What the exercise asks: Give the records again in full, exactly as written.

Extracted entries Block Start

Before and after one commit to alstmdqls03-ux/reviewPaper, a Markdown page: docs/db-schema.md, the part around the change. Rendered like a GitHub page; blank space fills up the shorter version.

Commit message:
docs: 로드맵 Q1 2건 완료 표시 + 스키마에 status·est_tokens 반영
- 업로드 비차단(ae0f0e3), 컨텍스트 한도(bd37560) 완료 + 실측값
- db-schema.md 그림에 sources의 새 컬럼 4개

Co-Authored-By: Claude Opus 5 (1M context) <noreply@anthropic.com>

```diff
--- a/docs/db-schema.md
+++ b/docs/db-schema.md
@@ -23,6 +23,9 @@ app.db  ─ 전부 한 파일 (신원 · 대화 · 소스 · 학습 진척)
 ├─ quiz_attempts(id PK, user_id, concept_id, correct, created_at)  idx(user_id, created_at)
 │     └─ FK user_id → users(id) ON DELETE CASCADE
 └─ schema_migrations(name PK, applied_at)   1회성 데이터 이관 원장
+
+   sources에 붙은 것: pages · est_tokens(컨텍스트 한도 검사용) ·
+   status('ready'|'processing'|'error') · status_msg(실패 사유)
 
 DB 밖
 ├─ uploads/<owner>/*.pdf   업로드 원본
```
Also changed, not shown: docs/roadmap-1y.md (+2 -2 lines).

Extracted entries Block End

Written answer:
Before and after one commit to alstmdqls03-ux/reviewPaper, a Markdown page: docs/db-schema.md, the part around the change. Rendered like a GitHub page; blank space fills up the shorter version.

Commit message:
docs: 로드맵 Q1 2건 완료 표시 + 스키마에 status·est_tokens 반영
- 업로드 비차단(ae0f0e3), 컨텍스트 한도(bd37560) 완료 + 실측값
- db-schema.md 그림에 sources의 새 컬럼 4개

Co-Authored-By: Claude Opus 5 (1M context) <noreply@anthropic.com>

```diff
--- a/docs/db-schema.md
+++ b/docs/db-schema.md
@@ -23,6 +23,9 @@ app.db  ─ 전부 한 파일 (신원 · 대화 · 소스 · 학습 진척)
 ├─ quiz_attempts(id PK, user_id, concept_id, correct, created_at)  idx(user_id, created_at)
 │     └─ FK user_id → users(id) ON DELETE CASCADE
 └─ schema_migrations(name PK, applied_at)   1회성 데이터 이관 원장
+
+   sources에 붙은 것: pages · est_tokens(컨텍스트 한도 검사용) ·
+   status('ready'|'processing'|'error') · status_msg(실패 사유)
 
 DB 밖
 ├─ uploads/<owner>/*.pdf   업로드 원본
```
Also changed, not shown: docs/roadmap-1y.md (+2 -2 lines).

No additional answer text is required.